The meeting with President Obama, which will be subjected to intense scrutiny for the body language between two men who just don’t like each other and other optics, although their personal chemistry is unlikely to be of any consequence.
“It is no secret that the President-elect and I have some pretty significant differences,” Obama said in remarks from the White House on Wednesday. “But remember, eight years ago, President Bush and I had some pretty significant differences.”
He continued: “But President Bush’s team could not have been more professional or more gracious in making sure we had a smooth transition so that we could hit the ground running.”
The transition process has been underway since the conventions of the two parties declared their official nominees. Transitions of both candidates were already in place working out a federal government building in DC processing applications.
Trump will start getting the daily intelligence briefing that the president gets, not the abridged, sporadic and stripped-down version both he and Clinton received as nominees.
Starting this week, Agency Review teams appointed by Trump will begin getting detailed briefings on the organization structure, budget, responsibilities by members of the current administration, according to a White House fact-sheet.
After his meeting with Obama, Trump will head for Capitol Hill to meet House of Representatives speaker Paul Ryan, with whom he has had a prickly relationship so far, and senate majority leader Mitch McConnell.
They will have lunch at the Capital Hill Club, across the Hill, and discuss the way forward.
Ryan is up for re-election and Trump’s support will be important. They have spoken a few times after election night, and Ryan is signalling a full embrace.
He was a reluctant supporter during the campaign phase, and had distanced himself from the nominee after the surfacing of the tapes in which the latter bragged about groping women and forcing himself on them.
With Republicans retaining control of both chambers of Congress, Trump will have as easy a time as Obama had in his first term with Democrats controlling both the senate and the House, and will be able to push his agenda without pushback.
Speculation is under way about Donald Trump’s cabinet, with former Speaker Newt Gingrich among those reportedly being eyed as secretary of state and former New York mayor leading the race for attorney general, the country’s top prosecutor.
Trump has himself not said anything yet and according to his campaign he hadn’t had the time or inclination think about it during campaigning.
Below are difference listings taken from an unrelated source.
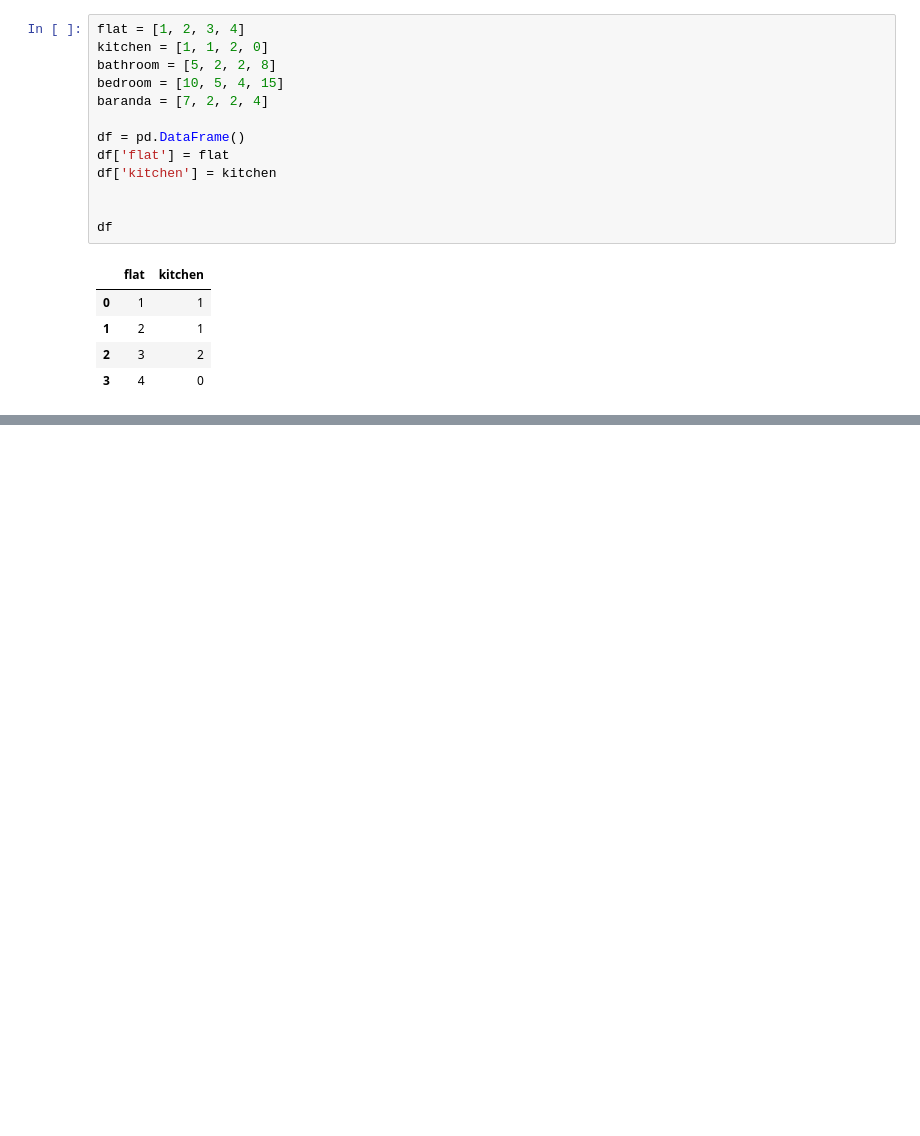
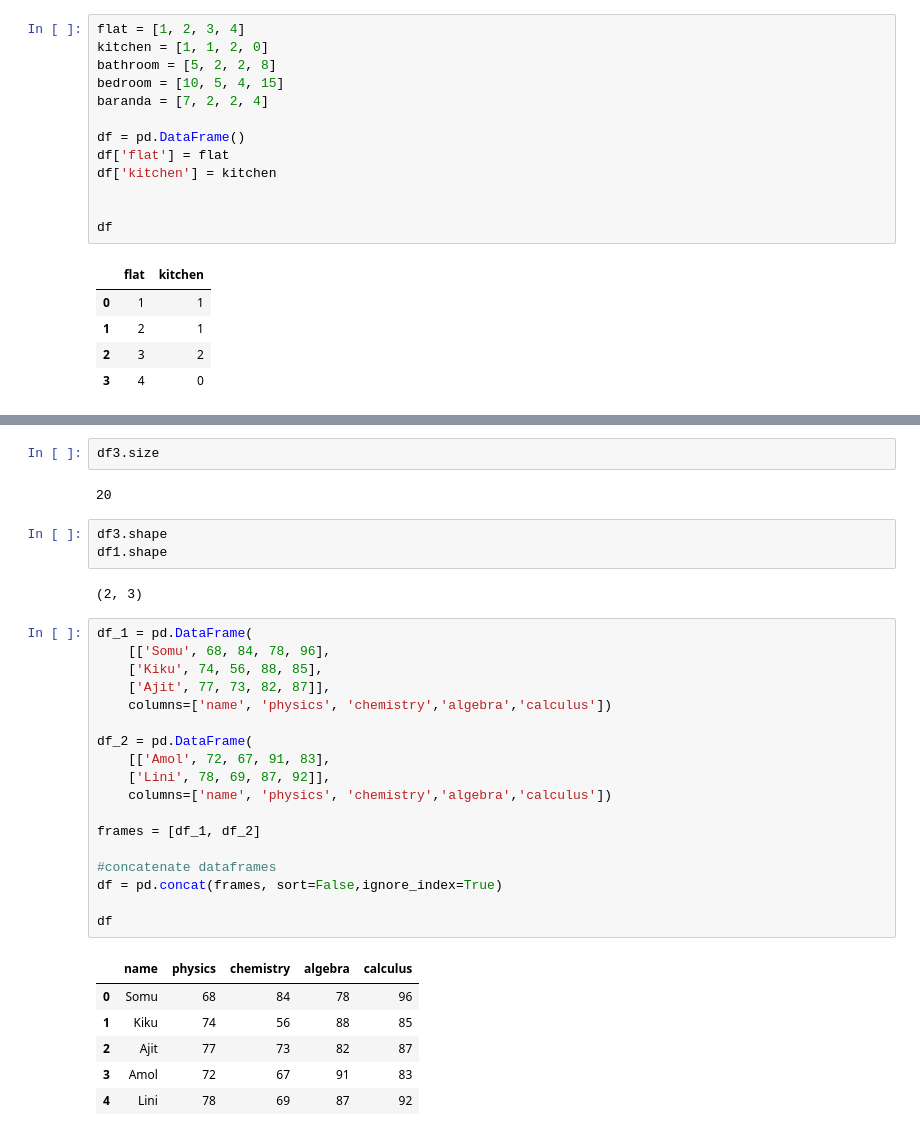
Before and after one commit to BushraOnika/BushPanda, a Jupyter notebook: TestPanda.ipynb, the cells around one changed output, grey strips where cells are left out. Drawn from its saved outputs; the diff is of its cells as text; blank space fills up the shorter version.

```diff
--- a/TestPanda.ipynb
+++ b/TestPanda.ipynb
@@ -199,0 +257,34 @@ df
+# %%
+df3.size
+# %% [output]
+20
+# %%
+df3.shape
+df1.shape
+# %% [output]
+(2, 3)
+# %%
+df_1 = pd.DataFrame(
+	[['Somu', 68, 84, 78, 96],
+	['Kiku', 74, 56, 88, 85],
+	['Ajit', 77, 73, 82, 87]],
+	columns=['name', 'physics', 'chemistry','algebra','calculus'])
+
+df_2 = pd.DataFrame(
+	[['Amol', 72, 67, 91, 83],
+	['Lini', 78, 69, 87, 92]],
+	columns=['name', 'physics', 'chemistry','algebra','calculus'])
+
+frames = [df_1, df_2]
+
+#concatenate dataframes
+df = pd.concat(frames, sort=False,ignore_index=True)
+
+df
+# %% [output]
+|  | name | physics | chemistry | algebra | calculus |
+| 0 | Somu | 68 | 84 | 78 | 96 |
+| 1 | Kiku | 74 | 56 | 88 | 85 |
+| 2 | Ajit | 77 | 73 | 82 | 87 |
+| 3 | Amol | 72 | 67 | 91 | 83 |
+| 4 | Lini | 78 | 69 | 87 | 92 |
```
Also changed, not shown: parts of 10 cells of this notebook, 2 other files.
But leaks from his campaign do point to some of those being considered.
Gingrich, who has spoken glowingly of Prime Minister Narendra Modi, and calling him and Trump a “natural fit”, is reportedly leading the secretary of state guessing game, with Senator Bob Corker. Senator Jeff Sessions, an early supporter, retired general Michael Flynn and former National Security Adviser Stephen Hadley and former Senator Jim Talent are apparently among those being looked at for the secretary of defence slot. A long time Trump-friend and a Goldman Sachs veteran Steven Mnuchin is the only name that has been heard for the position of treasury secretary, that practically makes him a shoo-in. Trump himself has indicated he wants to give him that job.
Former New York mayor Rudy Giuliani is a leading contender for the position of attorney general, and he has not been coy about it, saying in a TV interview on Thursday he is eminently qualified for it, given his long experience.
The Republican National Committee chairman, who is being credited with crafting Trump’s get-out-the-vote machine, is being spoken of as the all-important White House position of chief of staff, controlling access to the president.